Franchising lawyers are often asked to advise on the correct pathway to termination of franchise agreements. Although frustrating for franchisors, who have often reached a point where they simply want the franchisee gone, taking the most cautious route often proves to be the best route, in the long run. The franchisor in the recent case involving the Spazio Casa Franchise system learned this lesson the hard way.

The brand, Spazio Casa, is well known. It is a system for the retail sale of high end flooring and bathroom items.

In this case, the franchisee had held the territory for Christchurch since 2008. It initially paid a hefty $1,000,000 for the business assets of the franchise, including the fit-out of a shop at premises in Christchurch and a further $200,000 by way of up front franchisee fee. It thus began the Christchurch business from scratch. The business however came to a halt on 22 February 2011, following the earthquake of that date.

The franchisor set about looking to secure new premises, however, the already somewhat brittle relationship between the parties began to flounder. The franchisor became impatient and terminated the franchise agreement. That termination was ultimately found to be unlawful, largely because the franchisor had not followed the correct process set out in the franchise agreement for termination.

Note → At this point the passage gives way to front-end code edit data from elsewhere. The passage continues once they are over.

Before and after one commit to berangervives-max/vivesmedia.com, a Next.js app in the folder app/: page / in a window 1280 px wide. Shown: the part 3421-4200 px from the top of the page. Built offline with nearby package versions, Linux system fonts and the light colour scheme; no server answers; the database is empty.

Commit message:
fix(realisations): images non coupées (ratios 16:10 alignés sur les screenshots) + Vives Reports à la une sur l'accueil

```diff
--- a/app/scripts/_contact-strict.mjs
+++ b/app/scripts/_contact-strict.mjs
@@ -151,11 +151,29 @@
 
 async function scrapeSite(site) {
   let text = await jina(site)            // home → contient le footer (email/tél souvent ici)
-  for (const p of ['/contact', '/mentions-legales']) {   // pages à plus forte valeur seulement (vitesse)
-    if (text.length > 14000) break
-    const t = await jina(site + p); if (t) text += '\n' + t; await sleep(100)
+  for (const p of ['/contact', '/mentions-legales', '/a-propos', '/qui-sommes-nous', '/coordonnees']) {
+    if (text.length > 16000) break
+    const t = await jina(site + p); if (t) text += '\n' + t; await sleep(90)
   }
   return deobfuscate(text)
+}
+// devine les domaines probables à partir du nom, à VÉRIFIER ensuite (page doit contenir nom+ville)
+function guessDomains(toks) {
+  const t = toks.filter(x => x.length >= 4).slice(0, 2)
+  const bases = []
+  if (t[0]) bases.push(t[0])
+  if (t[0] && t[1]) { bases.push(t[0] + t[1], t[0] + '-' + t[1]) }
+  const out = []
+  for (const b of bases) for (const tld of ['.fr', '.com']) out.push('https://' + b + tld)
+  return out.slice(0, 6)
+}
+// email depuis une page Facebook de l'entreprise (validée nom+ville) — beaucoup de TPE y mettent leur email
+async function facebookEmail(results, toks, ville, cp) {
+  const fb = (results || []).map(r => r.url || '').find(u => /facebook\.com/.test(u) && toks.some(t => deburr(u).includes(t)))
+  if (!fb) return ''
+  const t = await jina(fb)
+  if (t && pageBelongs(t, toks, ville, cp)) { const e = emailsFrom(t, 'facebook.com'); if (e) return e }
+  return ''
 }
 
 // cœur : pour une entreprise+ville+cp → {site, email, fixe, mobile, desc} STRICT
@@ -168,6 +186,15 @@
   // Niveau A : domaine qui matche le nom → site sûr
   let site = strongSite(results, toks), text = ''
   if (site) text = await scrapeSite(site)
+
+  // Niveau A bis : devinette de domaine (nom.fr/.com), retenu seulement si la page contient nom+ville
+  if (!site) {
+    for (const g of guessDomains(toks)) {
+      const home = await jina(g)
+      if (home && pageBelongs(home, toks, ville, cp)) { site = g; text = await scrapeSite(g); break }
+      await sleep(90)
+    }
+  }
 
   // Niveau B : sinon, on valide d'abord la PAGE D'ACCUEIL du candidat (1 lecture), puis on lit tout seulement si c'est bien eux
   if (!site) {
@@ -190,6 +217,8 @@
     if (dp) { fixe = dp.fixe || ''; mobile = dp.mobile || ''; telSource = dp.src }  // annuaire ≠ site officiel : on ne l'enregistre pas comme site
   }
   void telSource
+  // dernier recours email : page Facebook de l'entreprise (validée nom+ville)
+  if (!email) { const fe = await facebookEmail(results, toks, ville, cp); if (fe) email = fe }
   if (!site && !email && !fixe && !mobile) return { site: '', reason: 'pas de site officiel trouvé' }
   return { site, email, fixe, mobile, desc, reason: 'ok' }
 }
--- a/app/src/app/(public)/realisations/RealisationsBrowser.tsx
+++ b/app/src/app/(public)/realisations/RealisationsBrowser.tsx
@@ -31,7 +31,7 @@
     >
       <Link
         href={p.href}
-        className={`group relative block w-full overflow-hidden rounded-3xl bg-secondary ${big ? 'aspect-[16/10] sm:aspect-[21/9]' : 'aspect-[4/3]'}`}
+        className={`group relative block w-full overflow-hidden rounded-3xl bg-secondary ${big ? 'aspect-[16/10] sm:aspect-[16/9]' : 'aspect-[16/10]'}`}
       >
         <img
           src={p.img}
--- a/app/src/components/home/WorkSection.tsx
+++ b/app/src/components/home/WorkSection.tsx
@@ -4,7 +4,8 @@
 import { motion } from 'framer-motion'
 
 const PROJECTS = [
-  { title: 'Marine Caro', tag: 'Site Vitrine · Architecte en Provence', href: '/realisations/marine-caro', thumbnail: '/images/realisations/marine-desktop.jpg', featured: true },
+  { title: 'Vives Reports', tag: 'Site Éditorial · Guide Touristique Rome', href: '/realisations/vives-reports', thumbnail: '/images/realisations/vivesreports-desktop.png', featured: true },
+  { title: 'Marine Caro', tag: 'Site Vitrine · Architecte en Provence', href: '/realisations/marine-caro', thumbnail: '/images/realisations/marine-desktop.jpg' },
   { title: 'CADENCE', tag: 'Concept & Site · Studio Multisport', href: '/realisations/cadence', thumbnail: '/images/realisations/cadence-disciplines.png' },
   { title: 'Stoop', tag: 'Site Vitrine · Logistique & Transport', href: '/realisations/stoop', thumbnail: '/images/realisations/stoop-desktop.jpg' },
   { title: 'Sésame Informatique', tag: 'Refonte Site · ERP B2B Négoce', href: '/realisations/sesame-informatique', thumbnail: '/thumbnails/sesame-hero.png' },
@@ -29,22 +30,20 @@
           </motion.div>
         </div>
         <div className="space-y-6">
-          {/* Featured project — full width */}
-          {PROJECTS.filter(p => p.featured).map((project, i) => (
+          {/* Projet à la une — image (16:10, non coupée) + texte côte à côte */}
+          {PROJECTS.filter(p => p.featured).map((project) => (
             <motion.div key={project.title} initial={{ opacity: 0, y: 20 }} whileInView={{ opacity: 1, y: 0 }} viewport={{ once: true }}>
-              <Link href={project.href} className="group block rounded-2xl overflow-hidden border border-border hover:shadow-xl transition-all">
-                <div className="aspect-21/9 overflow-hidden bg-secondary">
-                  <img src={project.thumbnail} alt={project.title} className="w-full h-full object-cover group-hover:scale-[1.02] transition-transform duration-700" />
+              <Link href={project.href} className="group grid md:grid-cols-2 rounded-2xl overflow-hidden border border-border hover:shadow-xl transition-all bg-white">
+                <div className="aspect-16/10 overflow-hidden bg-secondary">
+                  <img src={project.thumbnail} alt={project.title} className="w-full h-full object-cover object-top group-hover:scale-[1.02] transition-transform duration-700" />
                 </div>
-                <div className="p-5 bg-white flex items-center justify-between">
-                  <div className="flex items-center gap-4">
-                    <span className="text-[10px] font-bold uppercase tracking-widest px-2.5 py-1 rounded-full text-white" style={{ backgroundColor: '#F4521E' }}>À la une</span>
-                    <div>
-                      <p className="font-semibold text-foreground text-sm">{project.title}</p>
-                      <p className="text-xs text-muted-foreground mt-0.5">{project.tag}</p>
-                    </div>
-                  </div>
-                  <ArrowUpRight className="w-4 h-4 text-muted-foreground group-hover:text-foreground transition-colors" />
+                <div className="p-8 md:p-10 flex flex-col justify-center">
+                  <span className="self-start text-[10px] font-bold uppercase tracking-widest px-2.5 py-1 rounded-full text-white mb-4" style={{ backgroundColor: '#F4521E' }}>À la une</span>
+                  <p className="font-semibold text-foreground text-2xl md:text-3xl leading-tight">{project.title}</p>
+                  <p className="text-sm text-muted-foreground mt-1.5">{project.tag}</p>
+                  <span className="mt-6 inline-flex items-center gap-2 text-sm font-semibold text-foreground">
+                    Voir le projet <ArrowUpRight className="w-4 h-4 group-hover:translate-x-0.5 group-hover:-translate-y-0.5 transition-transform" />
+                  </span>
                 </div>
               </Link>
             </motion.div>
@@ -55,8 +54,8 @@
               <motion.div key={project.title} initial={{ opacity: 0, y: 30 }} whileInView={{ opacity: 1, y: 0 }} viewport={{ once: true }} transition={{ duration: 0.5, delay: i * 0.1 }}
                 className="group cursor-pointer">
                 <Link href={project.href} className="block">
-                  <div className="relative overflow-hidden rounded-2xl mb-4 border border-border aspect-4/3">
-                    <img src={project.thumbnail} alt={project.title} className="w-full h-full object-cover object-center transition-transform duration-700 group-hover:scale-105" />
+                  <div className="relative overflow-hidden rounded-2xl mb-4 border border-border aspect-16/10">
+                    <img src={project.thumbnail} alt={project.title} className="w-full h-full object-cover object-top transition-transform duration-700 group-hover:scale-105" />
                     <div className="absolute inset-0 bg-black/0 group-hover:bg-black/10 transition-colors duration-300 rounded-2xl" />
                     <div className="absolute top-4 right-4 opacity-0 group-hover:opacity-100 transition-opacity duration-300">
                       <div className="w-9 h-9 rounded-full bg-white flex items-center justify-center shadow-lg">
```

The dispute went to arbitration and the arbitrator confirmed that the termination notice was unlawful. The franchisee was therefore entitled to damages. The arbitrator went on to consider what amount to award the franchise by way of damages, being loss of profits sought by the franchisee of a whopping $800,000.

He declined to accept the franchisee’s expert evidence they had suffered losses of profits of that level, and looked to find an alternative basis on which he could award damages. There was little evidence available to him in order to assess damages via any alternative method, and in the end he awarded the franchisee $200,000, being his assessment of the franchisee’s lost goodwill, based on the franchise fee paid at the outset of $200,000.

The franchisor appealed the decision to the High Court. The High Court upheld the decision that the franchisee should be awarded damages for its loss, based on the value of its lost goodwill, assessed at the amount it had paid by way of the franchise fee. Whilst that may have seemed a disappointing outcome for the franchisor, it was certainly an awful lot better than the franchisee’s claim for loss of profits of over $800,000.

The case is interesting as it serves as a warning to franchisors to terminate only with proper cause and in good faith, and by correctly adhering to the process contained in the franchise agreement. It also highlights the difficulties litigation lawyers face in formulating claims for damages in this situation. It seems clear from reading the decision, there was little evidence available to the arbitrator to assess damages and that the franchisee had largely relied on presenting the case as one for loss of profits. It therefore highlights the need to carefully think through, and formulate, alternative methods of damages claims and to ensure there is ample evidence to support all alternatives.
(30 January 2014)